Detected change data

[Start of Attachment]

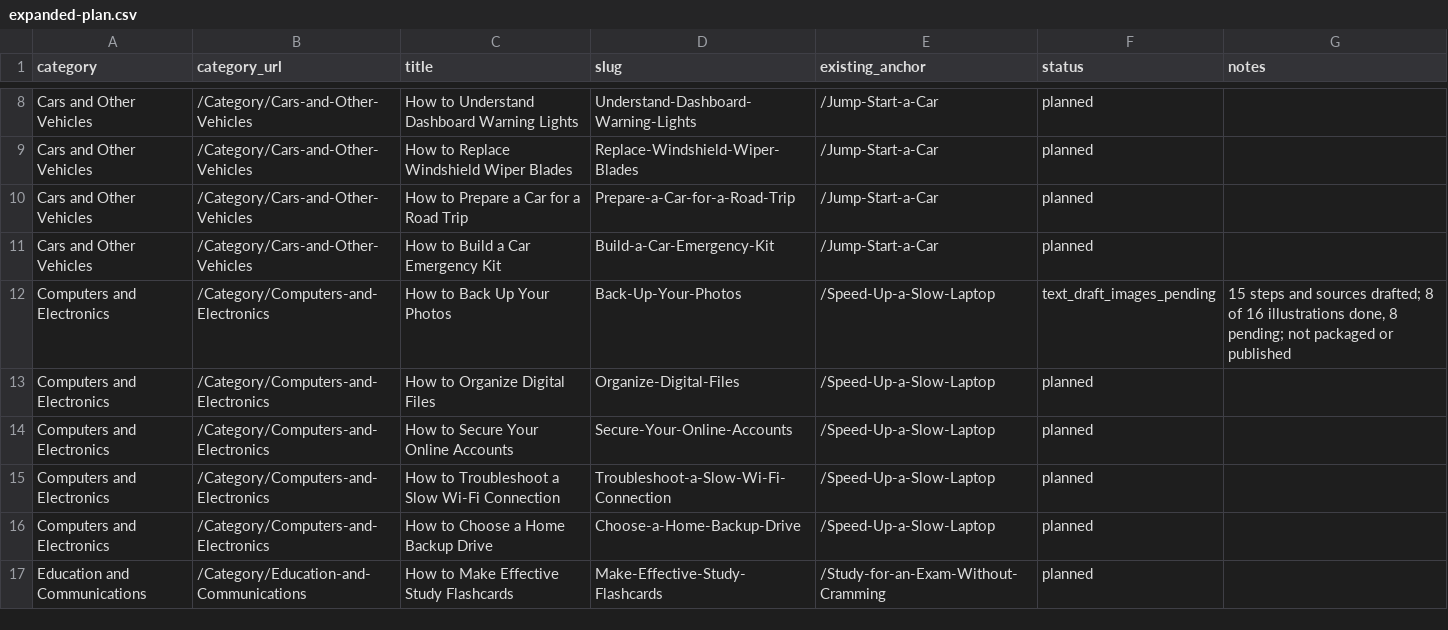
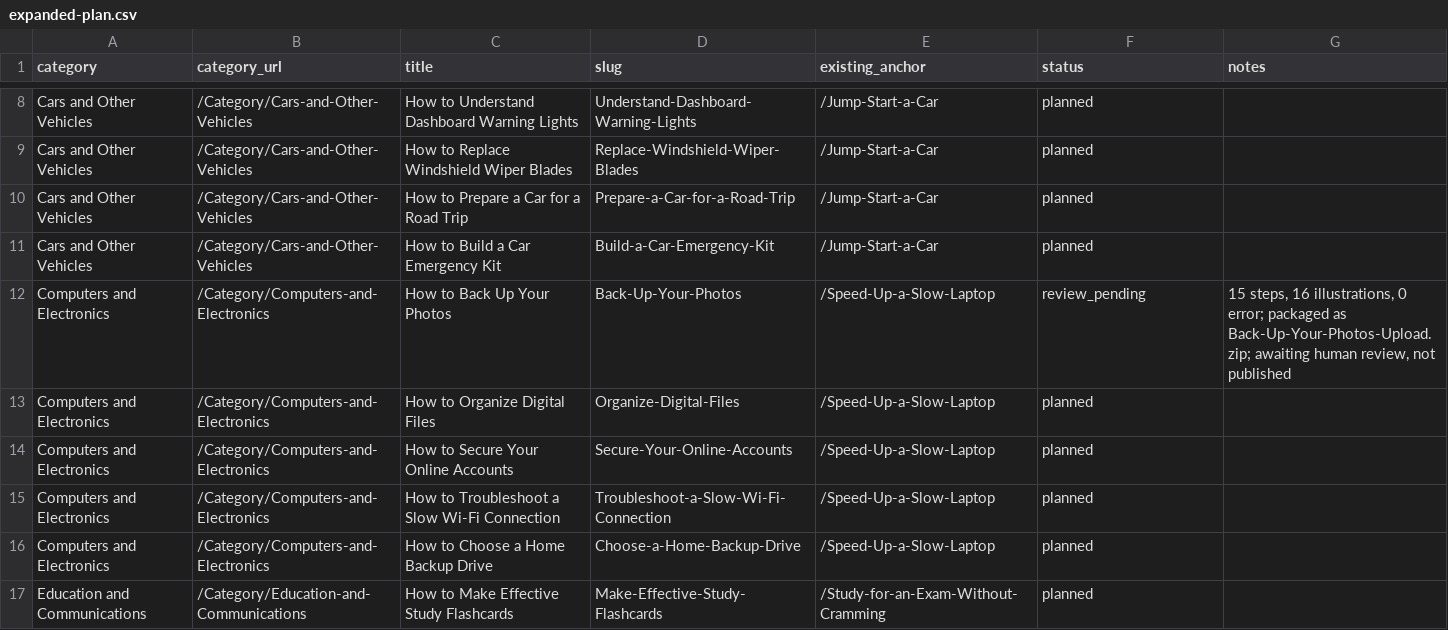
Before and after one commit to lichongyang130/52runoob, a CSV file: content/expanded-plan.csv, drawn as a sheet; only a part is shown, gaps mark what is left out.

Commit message:
Finish the photo-backup guide: all 16 illustrations and a package
- Drew the last eight illustrations for How to Back Up Your Photos, each
  in its own setting: dining table, slate-top still life, hallway,
  open drawer, rainy window, wall calendar, kitchen counter, bright desk.
- 15-maintain came back with the word "Checklist" written legibly on the
  paper. Removed with a masked morphological close, using a parallelogram
  mask that follows the tilt of the sheet so the inked paper edge and the
  tick boxes below it survive. Recipe is in the images README.
- Checker reports 0 error / 0 warning; packaged as
  downloads/Back-Up-Your-Photos-Upload.zip (19 entries, 16 images).
- Two publishing blocks were missing expertReviewed and reviewNote: this
  article, which also still claimed status draft_missing_images, and
  Run-Your-First-5K, which is reachable on the live site without ever
  having been reviewed by a person. Both now carry the flag and a note
  naming what needs checking. Rebuilt both packages.

Tests: the two guards that depended on an unfinished article existing no
longer do. Image-progress consistency is now checked for every article on
disk, and the packaging refusal and draft banner are exercised against
synthetic incomplete copies of finished guides. The finished-guide check
covers all three completed guides. Verified each guard still fails when
imagePending lies, when alt text reverts to an illustrator note, and when
an image file is removed. 83 tests pass.

Co-authored-by: arena-agent <297053741+arena-agent@users.noreply.github.com>

```diff
--- a/content/expanded-plan.csv
+++ b/content/expanded-plan.csv
@@ -11,3 +11,3 @@ Cars and Other Vehicles,/Category/Cars-and-Other-Vehicles,How to Prepare a Car f
 Cars and Other Vehicles,/Category/Cars-and-Other-Vehicles,How to Build a Car Emergency Kit,Build-a-Car-Emergency-Kit,/Jump-Start-a-Car,planned,
-Computers and Electronics,/Category/Computers-and-Electronics,How to Back Up Your Photos,Back-Up-Your-Photos,/Speed-Up-a-Slow-Laptop,text_draft_images_pending,"15 steps and sources drafted; 8 of 16 illustrations done, 8 pending; not packaged or published"
+Computers and Electronics,/Category/Computers-and-Electronics,How to Back Up Your Photos,Back-Up-Your-Photos,/Speed-Up-a-Slow-Laptop,review_pending,"15 steps, 16 illustrations, 0 error; packaged as Back-Up-Your-Photos-Upload.zip; awaiting human review, not published"
 Computers and Electronics,/Category/Computers-and-Electronics,How to Organize Digital Files,Organize-Digital-Files,/Speed-Up-a-Slow-Laptop,planned,
```
Also changed, not shown: 27 other files.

[End of Attachment]

*Exercise brief*. Set down word for word the lines from the opening of the entries above through the line that contains "open drawer, rainy", and omit every picture.

*Result*.
Before and after one commit to lichongyang130/52runoob, a CSV file: content/expanded-plan.csv, drawn as a sheet; only a part is shown, gaps mark what is left out.

Commit message:
Finish the photo-backup guide: all 16 illustrations and a package
- Drew the last eight illustrations for How to Back Up Your Photos, each
  in its own setting: dining table, slate-top still life, hallway,
  open drawer, rainy window, wall calendar, kitchen counter, bright desk.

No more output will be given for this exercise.